• **Given data**
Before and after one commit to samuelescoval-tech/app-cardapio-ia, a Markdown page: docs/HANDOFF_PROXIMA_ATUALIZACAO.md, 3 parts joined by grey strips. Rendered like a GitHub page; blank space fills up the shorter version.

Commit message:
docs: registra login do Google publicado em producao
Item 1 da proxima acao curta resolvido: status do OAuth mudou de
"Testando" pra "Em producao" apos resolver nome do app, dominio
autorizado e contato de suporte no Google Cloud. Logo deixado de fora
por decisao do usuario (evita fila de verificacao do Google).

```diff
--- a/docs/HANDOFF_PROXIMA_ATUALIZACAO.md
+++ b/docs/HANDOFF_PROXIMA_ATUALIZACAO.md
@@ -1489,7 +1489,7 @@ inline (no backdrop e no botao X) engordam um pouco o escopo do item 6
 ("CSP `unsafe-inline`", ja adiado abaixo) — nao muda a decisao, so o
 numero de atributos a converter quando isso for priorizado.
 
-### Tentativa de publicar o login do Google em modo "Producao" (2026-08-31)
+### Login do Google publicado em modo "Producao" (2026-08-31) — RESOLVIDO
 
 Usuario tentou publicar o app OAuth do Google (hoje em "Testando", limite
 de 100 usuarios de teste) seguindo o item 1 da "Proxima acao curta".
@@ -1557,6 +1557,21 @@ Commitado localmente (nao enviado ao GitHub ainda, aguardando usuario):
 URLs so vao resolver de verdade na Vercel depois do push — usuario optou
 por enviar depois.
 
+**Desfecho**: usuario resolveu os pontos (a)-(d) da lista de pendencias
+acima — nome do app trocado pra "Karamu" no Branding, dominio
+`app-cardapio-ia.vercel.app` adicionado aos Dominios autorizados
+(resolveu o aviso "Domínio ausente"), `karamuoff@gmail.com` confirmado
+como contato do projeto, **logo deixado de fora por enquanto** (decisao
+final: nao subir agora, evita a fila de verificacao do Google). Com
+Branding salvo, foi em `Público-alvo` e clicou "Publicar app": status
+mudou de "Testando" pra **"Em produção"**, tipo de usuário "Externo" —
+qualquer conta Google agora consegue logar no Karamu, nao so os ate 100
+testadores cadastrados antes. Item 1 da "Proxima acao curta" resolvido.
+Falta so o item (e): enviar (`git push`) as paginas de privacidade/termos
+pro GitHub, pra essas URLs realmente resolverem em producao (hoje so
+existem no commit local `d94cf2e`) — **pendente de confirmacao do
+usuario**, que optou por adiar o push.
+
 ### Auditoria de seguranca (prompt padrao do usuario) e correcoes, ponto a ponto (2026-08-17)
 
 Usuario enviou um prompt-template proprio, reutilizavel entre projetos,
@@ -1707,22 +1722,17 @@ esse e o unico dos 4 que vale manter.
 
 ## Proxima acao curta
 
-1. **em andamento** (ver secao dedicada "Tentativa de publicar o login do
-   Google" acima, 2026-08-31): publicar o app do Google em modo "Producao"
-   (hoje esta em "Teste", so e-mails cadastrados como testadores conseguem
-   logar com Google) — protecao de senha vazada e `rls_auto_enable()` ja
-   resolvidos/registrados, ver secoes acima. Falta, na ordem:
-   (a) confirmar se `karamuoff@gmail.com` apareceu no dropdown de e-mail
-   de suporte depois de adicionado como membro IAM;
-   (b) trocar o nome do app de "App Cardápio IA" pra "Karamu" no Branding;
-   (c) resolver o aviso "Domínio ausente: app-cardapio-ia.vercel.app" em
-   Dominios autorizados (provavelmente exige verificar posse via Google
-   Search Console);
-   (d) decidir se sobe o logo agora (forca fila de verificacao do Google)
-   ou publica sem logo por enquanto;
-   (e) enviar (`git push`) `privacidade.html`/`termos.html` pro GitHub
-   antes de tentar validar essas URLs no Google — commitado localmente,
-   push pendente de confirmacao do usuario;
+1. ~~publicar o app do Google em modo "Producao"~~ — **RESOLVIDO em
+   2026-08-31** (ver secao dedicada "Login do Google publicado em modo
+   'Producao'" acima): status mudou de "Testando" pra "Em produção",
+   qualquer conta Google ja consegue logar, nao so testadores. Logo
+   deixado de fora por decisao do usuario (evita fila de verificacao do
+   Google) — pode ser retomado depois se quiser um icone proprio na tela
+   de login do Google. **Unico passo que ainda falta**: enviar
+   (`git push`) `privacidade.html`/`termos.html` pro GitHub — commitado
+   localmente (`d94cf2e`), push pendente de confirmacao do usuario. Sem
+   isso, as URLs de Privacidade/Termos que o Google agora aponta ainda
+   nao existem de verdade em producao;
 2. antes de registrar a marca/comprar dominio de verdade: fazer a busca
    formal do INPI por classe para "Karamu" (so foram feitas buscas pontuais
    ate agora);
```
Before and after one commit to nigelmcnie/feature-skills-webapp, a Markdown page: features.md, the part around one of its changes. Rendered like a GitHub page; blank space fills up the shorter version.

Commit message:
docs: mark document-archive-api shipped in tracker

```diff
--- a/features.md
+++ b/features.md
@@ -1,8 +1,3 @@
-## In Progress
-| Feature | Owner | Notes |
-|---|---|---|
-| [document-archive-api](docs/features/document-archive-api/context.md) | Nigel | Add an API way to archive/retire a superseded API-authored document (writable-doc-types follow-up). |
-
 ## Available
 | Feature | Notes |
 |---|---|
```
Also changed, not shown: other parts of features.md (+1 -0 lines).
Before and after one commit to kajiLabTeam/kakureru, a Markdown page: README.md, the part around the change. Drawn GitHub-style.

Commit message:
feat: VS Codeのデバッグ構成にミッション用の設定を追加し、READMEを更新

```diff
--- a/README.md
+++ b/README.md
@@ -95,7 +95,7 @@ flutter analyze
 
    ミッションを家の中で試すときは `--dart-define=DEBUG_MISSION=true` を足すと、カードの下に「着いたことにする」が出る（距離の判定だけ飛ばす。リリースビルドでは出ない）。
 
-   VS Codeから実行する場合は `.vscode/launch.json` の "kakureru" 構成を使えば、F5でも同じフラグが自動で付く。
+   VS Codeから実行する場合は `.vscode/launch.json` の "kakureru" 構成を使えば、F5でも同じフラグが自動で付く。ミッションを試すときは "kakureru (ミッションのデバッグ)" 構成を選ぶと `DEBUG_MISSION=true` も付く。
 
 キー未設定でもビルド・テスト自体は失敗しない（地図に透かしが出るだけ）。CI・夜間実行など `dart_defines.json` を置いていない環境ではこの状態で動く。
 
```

• **Exercise details**
Write out each entry once more, exactly as it was given.

• **Exercise response**
Before and after one commit to samuelescoval-tech/app-cardapio-ia, a Markdown page: docs/HANDOFF_PROXIMA_ATUALIZACAO.md, 3 parts joined by grey strips. Rendered like a GitHub page; blank space fills up the shorter version.

Commit message:
docs: registra login do Google publicado em producao
Item 1 da proxima acao curta resolvido: status do OAuth mudou de
"Testando" pra "Em producao" apos resolver nome do app, dominio
autorizado e contato de suporte no Google Cloud. Logo deixado de fora
por decisao do usuario (evita fila de verificacao do Google).

```diff
--- a/docs/HANDOFF_PROXIMA_ATUALIZACAO.md
+++ b/docs/HANDOFF_PROXIMA_ATUALIZACAO.md
@@ -1489,7 +1489,7 @@ inline (no backdrop e no botao X) engordam um pouco o escopo do item 6
 ("CSP `unsafe-inline`", ja adiado abaixo) — nao muda a decisao, so o
 numero de atributos a converter quando isso for priorizado.
 
-### Tentativa de publicar o login do Google em modo "Producao" (2026-08-31)
+### Login do Google publicado em modo "Producao" (2026-08-31) — RESOLVIDO
 
 Usuario tentou publicar o app OAuth do Google (hoje em "Testando", limite
 de 100 usuarios de teste) seguindo o item 1 da "Proxima acao curta".
@@ -1557,6 +1557,21 @@ Commitado localmente (nao enviado ao GitHub ainda, aguardando usuario):
 URLs so vao resolver de verdade na Vercel depois do push — usuario optou
 por enviar depois.
 
+**Desfecho**: usuario resolveu os pontos (a)-(d) da lista de pendencias
+acima — nome do app trocado pra "Karamu" no Branding, dominio
+`app-cardapio-ia.vercel.app` adicionado aos Dominios autorizados
+(resolveu o aviso "Domínio ausente"), `karamuoff@gmail.com` confirmado
+como contato do projeto, **logo deixado de fora por enquanto** (decisao
+final: nao subir agora, evita a fila de verificacao do Google). Com
+Branding salvo, foi em `Público-alvo` e clicou "Publicar app": status
+mudou de "Testando" pra **"Em produção"**, tipo de usuário "Externo" —
+qualquer conta Google agora consegue logar no Karamu, nao so os ate 100
+testadores cadastrados antes. Item 1 da "Proxima acao curta" resolvido.
+Falta so o item (e): enviar (`git push`) as paginas de privacidade/termos
+pro GitHub, pra essas URLs realmente resolverem em producao (hoje so
+existem no commit local `d94cf2e`) — **pendente de confirmacao do
+usuario**, que optou por adiar o push.
+
 ### Auditoria de seguranca (prompt padrao do usuario) e correcoes, ponto a ponto (2026-08-17)
 
 Usuario enviou um prompt-template proprio, reutilizavel entre projetos,
@@ -1707,22 +1722,17 @@ esse e o unico dos 4 que vale manter.
 
 ## Proxima acao curta
 
-1. **em andamento** (ver secao dedicada "Tentativa de publicar o login do
-   Google" acima, 2026-08-31): publicar o app do Google em modo "Producao"
-   (hoje esta em "Teste", so e-mails cadastrados como testadores conseguem
-   logar com Google) — protecao de senha vazada e `rls_auto_enable()` ja
-   resolvidos/registrados, ver secoes acima. Falta, na ordem:
-   (a) confirmar se `karamuoff@gmail.com` apareceu no dropdown de e-mail
-   de suporte depois de adicionado como membro IAM;
-   (b) trocar o nome do app de "App Cardápio IA" pra "Karamu" no Branding;
-   (c) resolver o aviso "Domínio ausente: app-cardapio-ia.vercel.app" em
-   Dominios autorizados (provavelmente exige verificar posse via Google
-   Search Console);
-   (d) decidir se sobe o logo agora (forca fila de verificacao do Google)
-   ou publica sem logo por enquanto;
-   (e) enviar (`git push`) `privacidade.html`/`termos.html` pro GitHub
-   antes de tentar validar essas URLs no Google — commitado localmente,
-   push pendente de confirmacao do usuario;
+1. ~~publicar o app do Google em modo "Producao"~~ — **RESOLVIDO em
+   2026-08-31** (ver secao dedicada "Login do Google publicado em modo
+   'Producao'" acima): status mudou de "Testando" pra "Em produção",
+   qualquer conta Google ja consegue logar, nao so testadores. Logo
+   deixado de fora por decisao do usuario (evita fila de verificacao do
+   Google) — pode ser retomado depois se quiser um icone proprio na tela
+   de login do Google. **Unico passo que ainda falta**: enviar
+   (`git push`) `privacidade.html`/`termos.html` pro GitHub — commitado
+   localmente (`d94cf2e`), push pendente de confirmacao do usuario. Sem
+   isso, as URLs de Privacidade/Termos que o Google agora aponta ainda
+   nao existem de verdade em producao;
 2. antes de registrar a marca/comprar dominio de verdade: fazer a busca
    formal do INPI por classe para "Karamu" (so foram feitas buscas pontuais
    ate agora);
```
Before and after one commit to nigelmcnie/feature-skills-webapp, a Markdown page: features.md, the part around one of its changes. Rendered like a GitHub page; blank space fills up the shorter version.

Commit message:
docs: mark document-archive-api shipped in tracker

```diff
--- a/features.md
+++ b/features.md
@@ -1,8 +1,3 @@
-## In Progress
-| Feature | Owner | Notes |
-|---|---|---|
-| [document-archive-api](docs/features/document-archive-api/context.md) | Nigel | Add an API way to archive/retire a superseded API-authored document (writable-doc-types follow-up). |
-
 ## Available
 | Feature | Notes |
 |---|---|
```
Also changed, not shown: other parts of features.md (+1 -0 lines).
Before and after one commit to kajiLabTeam/kakureru, a Markdown page: README.md, the part around the change. Drawn GitHub-style.

Commit message:
feat: VS Codeのデバッグ構成にミッション用の設定を追加し、READMEを更新

```diff
--- a/README.md
+++ b/README.md
@@ -95,7 +95,7 @@ flutter analyze
 
    ミッションを家の中で試すときは `--dart-define=DEBUG_MISSION=true` を足すと、カードの下に「着いたことにする」が出る（距離の判定だけ飛ばす。リリースビルドでは出ない）。
 
-   VS Codeから実行する場合は `.vscode/launch.json` の "kakureru" 構成を使えば、F5でも同じフラグが自動で付く。
+   VS Codeから実行する場合は `.vscode/launch.json` の "kakureru" 構成を使えば、F5でも同じフラグが自動で付く。ミッションを試すときは "kakureru (ミッションのデバッグ)" 構成を選ぶと `DEBUG_MISSION=true` も付く。
 
 キー未設定でもビルド・テスト自体は失敗しない（地図に透かしが出るだけ）。CI・夜間実行など `dart_defines.json` を置いていない環境ではこの状態で動く。
 
```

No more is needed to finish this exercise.